- _THE TASK_: All of the lines below need to be copied exactly, apart from the pictures.

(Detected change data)
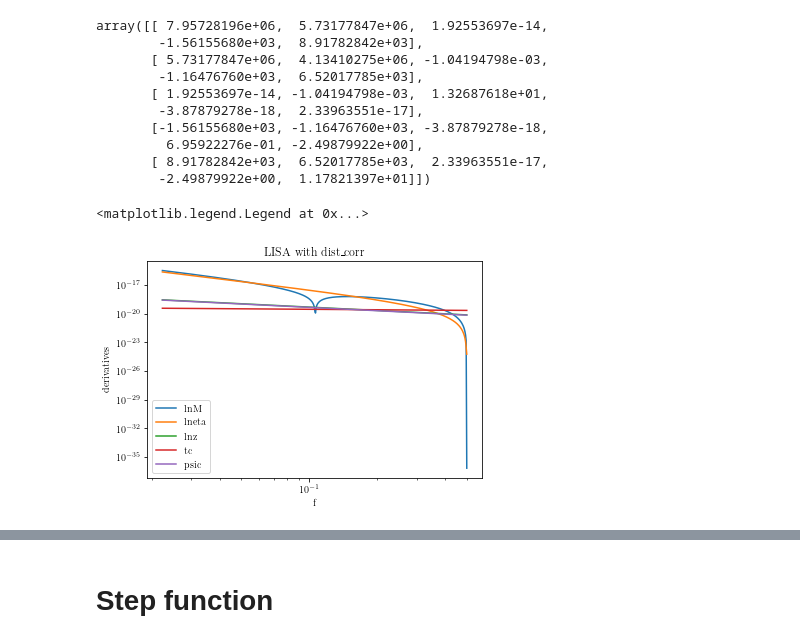
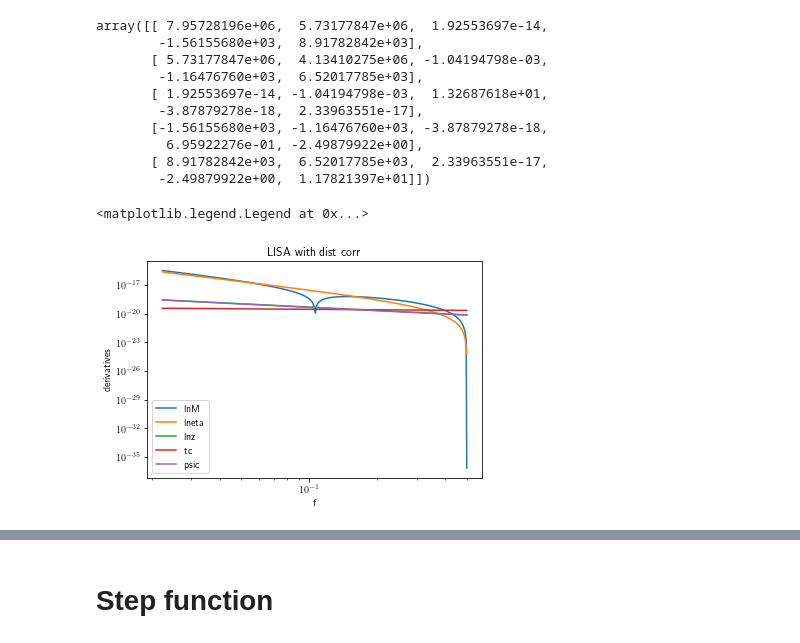
Before and after one commit to AnChenPhys/multiband_MG, a Jupyter notebook: code/multiband_MG_new.ipynb, the cells around one changed output, grey strips where cells are left out. Drawn from its saved outputs; the diff is of its cells as text; code cells hidden in the pictures.

```diff
--- a/code/multiband_MG_new.ipynb
+++ b/code/multiband_MG_new.ipynb
@@ -391,18 +391,18 @@ array([[ 7.95728196e+06,  5.73177847e+06,  1.92553697e-14,
         -2.49879922e+00,  1.17821397e+01]])
 # %%
 plt.figure()
-plt.title('LISA with dist_corr')
+plt.title('LISA with dist corr')
 plt.loglog(farr_lisa, np.abs(ders_lisa[0]),label='lnM')
 plt.loglog(farr_lisa, np.abs(ders_lisa[1]),label='lneta')
 plt.loglog(farr_lisa, np.abs(ders_lisa[2]),label='lnz')
 plt.loglog(farr_lisa, np.abs(ders_lisa[3]),label='tc')
 plt.loglog(farr_lisa, np.abs(ders_lisa[4]),label='psic')
 plt.xlabel('f')
 plt.ylabel('derivatives')
 plt.legend()
 # %% [output]
 <matplotlib.legend.Legend at 0x...>
-[figure, old version]
+[figure, new version]
 # %%
 label_GR = [r'$\Delta {\cal M}_z/{\cal M}_z$', r'$\Delta \eta/\eta$', r'$\Delta z/z$',r'$t_c$',r'$\Psi_c$']
 fid_vals_GR = [0,0,0,0,0]
```
Also changed, not shown: parts of 24 cells of this notebook.
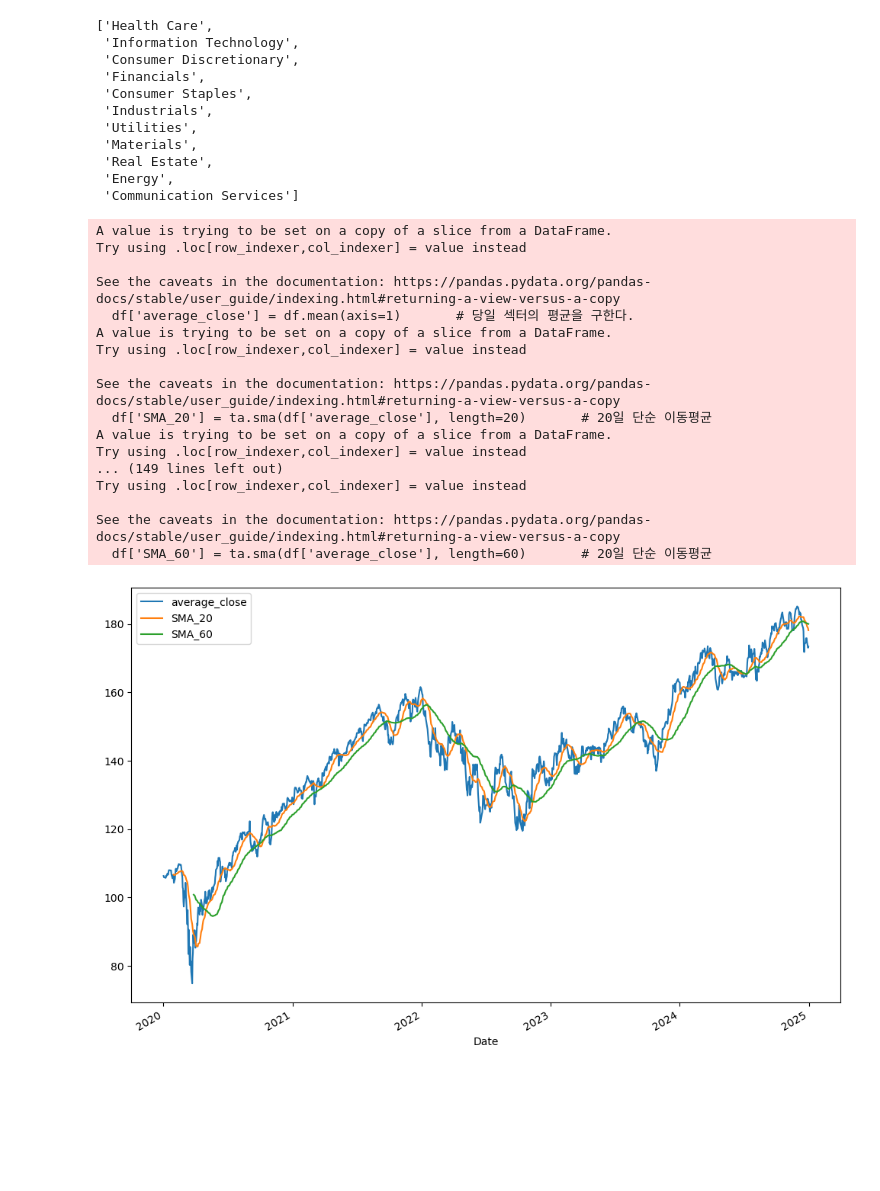
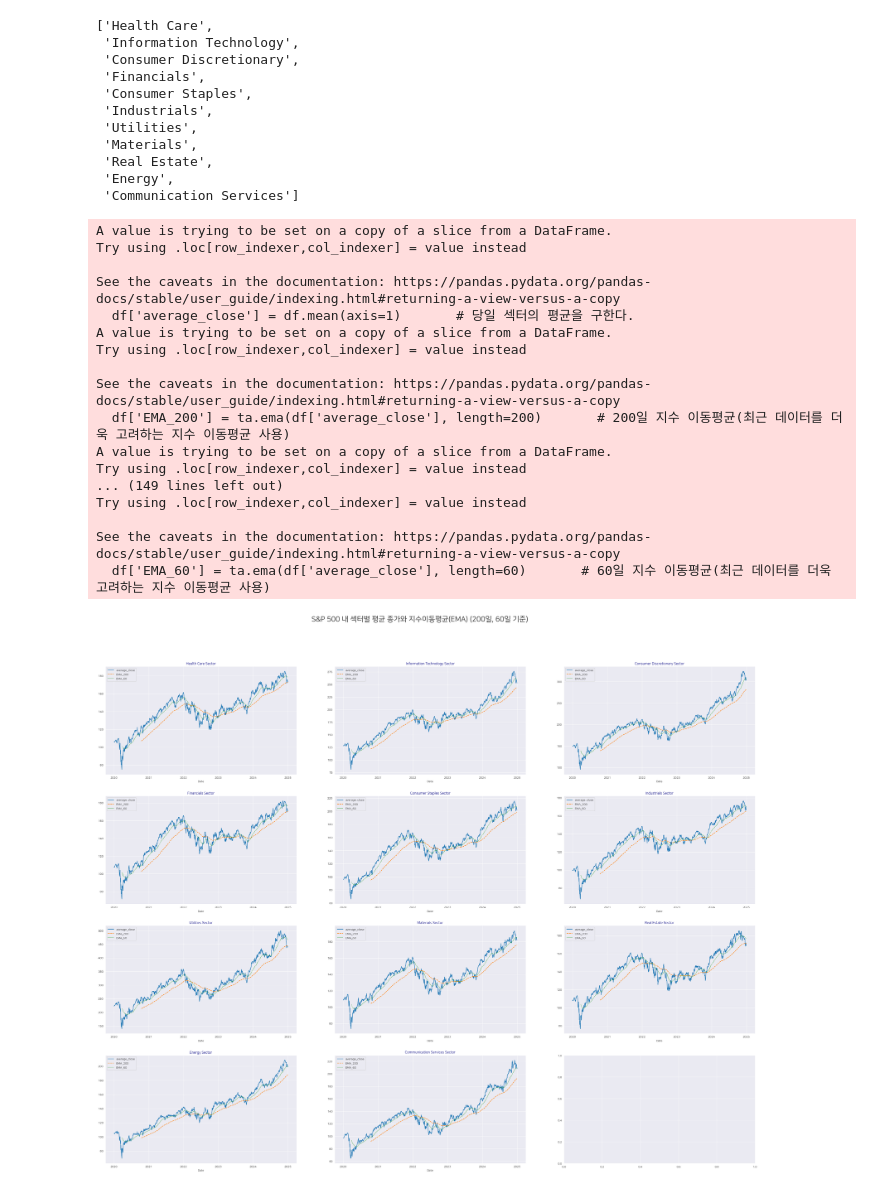
Before and after one commit to Glesep/Quant_practice, a Jupyter notebook: analyze_s&p500.ipynb, the cells around one changed output. Drawn from its saved outputs; the diff is of its cells as text; code cells hidden in the pictures; blank space fills up the shorter version.

```diff
--- a/analyze_s&p500.ipynb
+++ b/analyze_s&p500.ipynb
@@ -100,8 +100,8 @@ import pandas_ta as ta
 
 for df in data_sector.values():
     df['average_close'] = df.mean(axis=1)       # 당일 섹터의 평균을 구한다.
-    df['SMA_20'] = ta.sma(df['average_close'], length=20)       # 20일 단순 이동평균
-    df['SMA_60'] = ta.sma(df['average_close'], length=60)       # 60일 단순 이동평균
+    df['EMA_200'] = ta.ema(df['average_close'], length=200)       # 200일 지수 이동평균(최근 데이터를 더욱 고려하는 지수 이동평균 사용)
+    df['EMA_60'] = ta.ema(df['average_close'], length=60)       # 60일 지수 이동평균(최근 데이터를 더욱 고려하는 지수 이동평균 사용)
 # %% [output]
 A value is trying to be set on a copy of a slice from a DataFrame.
 Try using .loc[row_indexer,col_indexer] = value instead
@@ -112,17 +112,33 @@ A value is trying to be set on a copy of a slice from a DataFrame.
 Try using .loc[row_indexer,col_indexer] = value instead
 
 See the caveats in the documentation: https://pandas.pydata.org/pandas-docs/stable/user_guide/indexing.html#returning-a-view-versus-a-copy
-  df['SMA_20'] = ta.sma(df['average_close'], length=20)       # 20일 단순 이동평균
+  df['EMA_200'] = ta.ema(df['average_close'], length=200)       # 200일 지수 이동평균(최근 데이터를 더욱 고려하는 지수 이동평균 사용)
 A value is trying to be set on a copy of a slice from a DataFrame.
 Try using .loc[row_indexer,col_indexer] = value instead
 ... (149 lines left out)
 Try using .loc[row_indexer,col_indexer] = value instead
 
 See the caveats in the documentation: https://pandas.pydata.org/pandas-docs/stable/user_guide/indexing.html#returning-a-view-versus-a-copy
-  df['SMA_60'] = ta.sma(df['average_close'], length=60)       # 20일 단순 이동평균
+  df['EMA_60'] = ta.ema(df['average_close'], length=60)       # 60일 지수 이동평균(최근 데이터를 더욱 고려하는 지수 이동평균 사용)
 # %%
+# 지수이동평균을 그래프로...
+
 import matplotlib.pyplot as plt
-data_sector['Health Care'][['average_close', 'SMA_20', 'SMA_60']].plot(figsize=(12, 8))
+import seaborn as sns
+
+plt.rc('font', family='NanumSquare')
+
+fig, axes = plt.subplots(4, 3, figsize=(40, 30))
+
+# 그래프 표현
+for sector, ax in zip(data_sector.keys(), axes.flat):
+    sns.lineplot(data=data_sector[f'{sector}'][['average_close', 'EMA_200', 'EMA_60']], ax=ax)
+    ax.set_title(f'{sector} Sector',
+                 fontsize=12,
+                 color='navy')
+fig.suptitle('S&P 500 내 섹터별 평균 종가와 지수이동평균(EMA) (200일, 60일 기준)',
+             fontsize=25,)
+fig.subplots_adjust(top=0.9)
 plt.show()
 # %% [output]
-[figure, old version]
+[figure, new version]
```
Also changed, not shown: parts of 6 cells of this notebook.
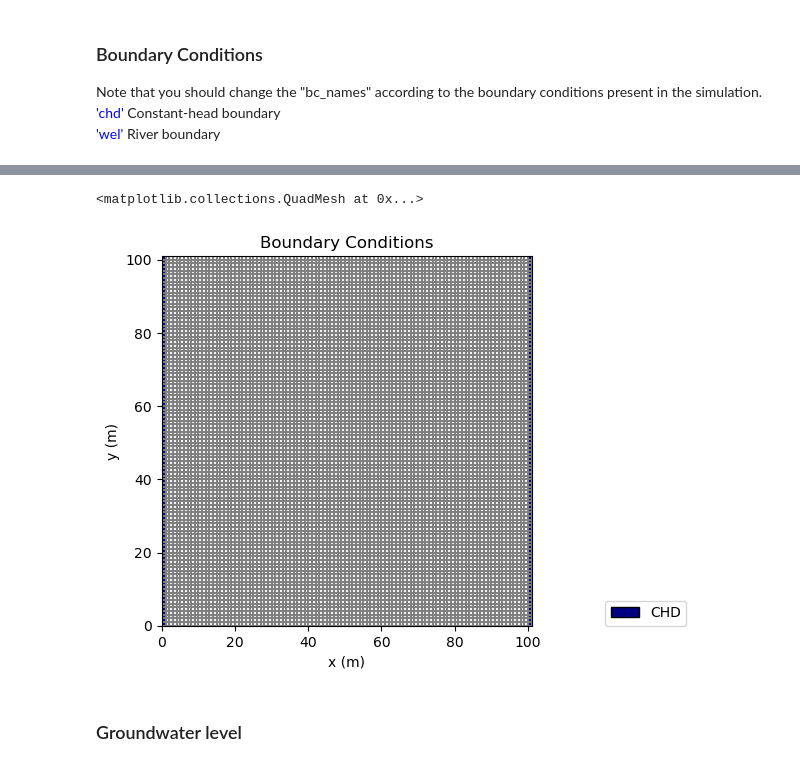
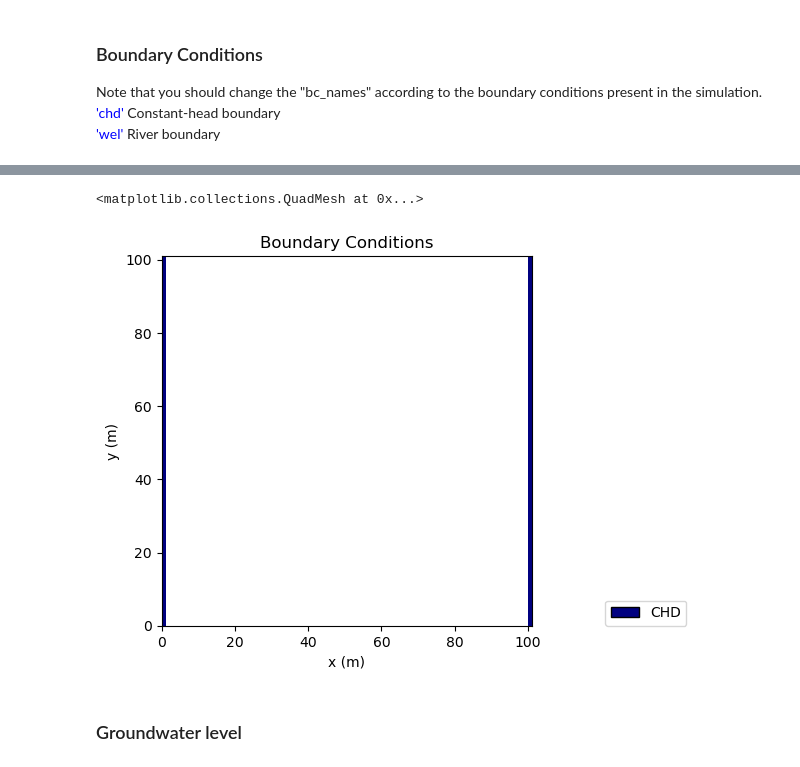
Before and after one commit to hydrocomputing/pymf6-validation, a Jupyter notebook: src/notebooks/2_system_well_model.ipynb, the cells around one changed output, grey strips where cells are left out. Cells and saved outputs as stored; diff of their text form; code cells hidden in the pictures.

```diff
--- a/src/notebooks/2_system_well_model.ipynb
+++ b/src/notebooks/2_system_well_model.ipynb
@@ -112,7 +95,7 @@ Type:      function
 # %%
-show_bcs(model_path, name=model_name, bc_names=('chd',))
+show_bcs(model_path, name=model_name, bc_names=('chd',), show_grid=False)
 # %% [output]
 <matplotlib.collections.QuadMesh at 0x...>
-[figure, old version]
+[figure, new version]
 # %% [markdown]
 ### Groundwater level
```
Also changed, not shown: parts of 21 cells of this notebook, 11 other files.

- _RESPONSE BELOW_:
Before and after one commit to AnChenPhys/multiband_MG, a Jupyter notebook: code/multiband_MG_new.ipynb, the cells around one changed output, grey strips where cells are left out. Drawn from its saved outputs; the diff is of its cells as text; code cells hidden in the pictures.

```diff
--- a/code/multiband_MG_new.ipynb
+++ b/code/multiband_MG_new.ipynb
@@ -391,18 +391,18 @@ array([[ 7.95728196e+06,  5.73177847e+06,  1.92553697e-14,
         -2.49879922e+00,  1.17821397e+01]])
 # %%
 plt.figure()
-plt.title('LISA with dist_corr')
+plt.title('LISA with dist corr')
 plt.loglog(farr_lisa, np.abs(ders_lisa[0]),label='lnM')
 plt.loglog(farr_lisa, np.abs(ders_lisa[1]),label='lneta')
 plt.loglog(farr_lisa, np.abs(ders_lisa[2]),label='lnz')
 plt.loglog(farr_lisa, np.abs(ders_lisa[3]),label='tc')
 plt.loglog(farr_lisa, np.abs(ders_lisa[4]),label='psic')
 plt.xlabel('f')
 plt.ylabel('derivatives')
 plt.legend()
 # %% [output]
 <matplotlib.legend.Legend at 0x...>
-[figure, old version]
+[figure, new version]
 # %%
 label_GR = [r'$\Delta {\cal M}_z/{\cal M}_z$', r'$\Delta \eta/\eta$', r'$\Delta z/z$',r'$t_c$',r'$\Psi_c$']
 fid_vals_GR = [0,0,0,0,0]
```
Also changed, not shown: parts of 24 cells of this notebook.
Before and after one commit to Glesep/Quant_practice, a Jupyter notebook: analyze_s&p500.ipynb, the cells around one changed output. Drawn from its saved outputs; the diff is of its cells as text; code cells hidden in the pictures; blank space fills up the shorter version.

```diff
--- a/analyze_s&p500.ipynb
+++ b/analyze_s&p500.ipynb
@@ -100,8 +100,8 @@ import pandas_ta as ta
 
 for df in data_sector.values():
     df['average_close'] = df.mean(axis=1)       # 당일 섹터의 평균을 구한다.
-    df['SMA_20'] = ta.sma(df['average_close'], length=20)       # 20일 단순 이동평균
-    df['SMA_60'] = ta.sma(df['average_close'], length=60)       # 60일 단순 이동평균
+    df['EMA_200'] = ta.ema(df['average_close'], length=200)       # 200일 지수 이동평균(최근 데이터를 더욱 고려하는 지수 이동평균 사용)
+    df['EMA_60'] = ta.ema(df['average_close'], length=60)       # 60일 지수 이동평균(최근 데이터를 더욱 고려하는 지수 이동평균 사용)
 # %% [output]
 A value is trying to be set on a copy of a slice from a DataFrame.
 Try using .loc[row_indexer,col_indexer] = value instead
@@ -112,17 +112,33 @@ A value is trying to be set on a copy of a slice from a DataFrame.
 Try using .loc[row_indexer,col_indexer] = value instead
 
 See the caveats in the documentation: https://pandas.pydata.org/pandas-docs/stable/user_guide/indexing.html#returning-a-view-versus-a-copy
-  df['SMA_20'] = ta.sma(df['average_close'], length=20)       # 20일 단순 이동평균
+  df['EMA_200'] = ta.ema(df['average_close'], length=200)       # 200일 지수 이동평균(최근 데이터를 더욱 고려하는 지수 이동평균 사용)
 A value is trying to be set on a copy of a slice from a DataFrame.
 Try using .loc[row_indexer,col_indexer] = value instead
 ... (149 lines left out)
 Try using .loc[row_indexer,col_indexer] = value instead
 
 See the caveats in the documentation: https://pandas.pydata.org/pandas-docs/stable/user_guide/indexing.html#returning-a-view-versus-a-copy
-  df['SMA_60'] = ta.sma(df['average_close'], length=60)       # 20일 단순 이동평균
+  df['EMA_60'] = ta.ema(df['average_close'], length=60)       # 60일 지수 이동평균(최근 데이터를 더욱 고려하는 지수 이동평균 사용)
 # %%
+# 지수이동평균을 그래프로...
+
 import matplotlib.pyplot as plt
-data_sector['Health Care'][['average_close', 'SMA_20', 'SMA_60']].plot(figsize=(12, 8))
+import seaborn as sns
+
+plt.rc('font', family='NanumSquare')
+
+fig, axes = plt.subplots(4, 3, figsize=(40, 30))
+
+# 그래프 표현
+for sector, ax in zip(data_sector.keys(), axes.flat):
+    sns.lineplot(data=data_sector[f'{sector}'][['average_close', 'EMA_200', 'EMA_60']], ax=ax)
+    ax.set_title(f'{sector} Sector',
+                 fontsize=12,
+                 color='navy')
+fig.suptitle('S&P 500 내 섹터별 평균 종가와 지수이동평균(EMA) (200일, 60일 기준)',
+             fontsize=25,)
+fig.subplots_adjust(top=0.9)
 plt.show()
 # %% [output]
-[figure, old version]
+[figure, new version]
```
Also changed, not shown: parts of 6 cells of this notebook.
Before and after one commit to hydrocomputing/pymf6-validation, a Jupyter notebook: src/notebooks/2_system_well_model.ipynb, the cells around one changed output, grey strips where cells are left out. Cells and saved outputs as stored; diff of their text form; code cells hidden in the pictures.

```diff
--- a/src/notebooks/2_system_well_model.ipynb
+++ b/src/notebooks/2_system_well_model.ipynb
@@ -112,7 +95,7 @@ Type:      function
 # %%
-show_bcs(model_path, name=model_name, bc_names=('chd',))
+show_bcs(model_path, name=model_name, bc_names=('chd',), show_grid=False)
 # %% [output]
 <matplotlib.collections.QuadMesh at 0x...>
-[figure, old version]
+[figure, new version]
 # %% [markdown]
 ### Groundwater level
```
Also changed, not shown: parts of 21 cells of this notebook, 11 other files.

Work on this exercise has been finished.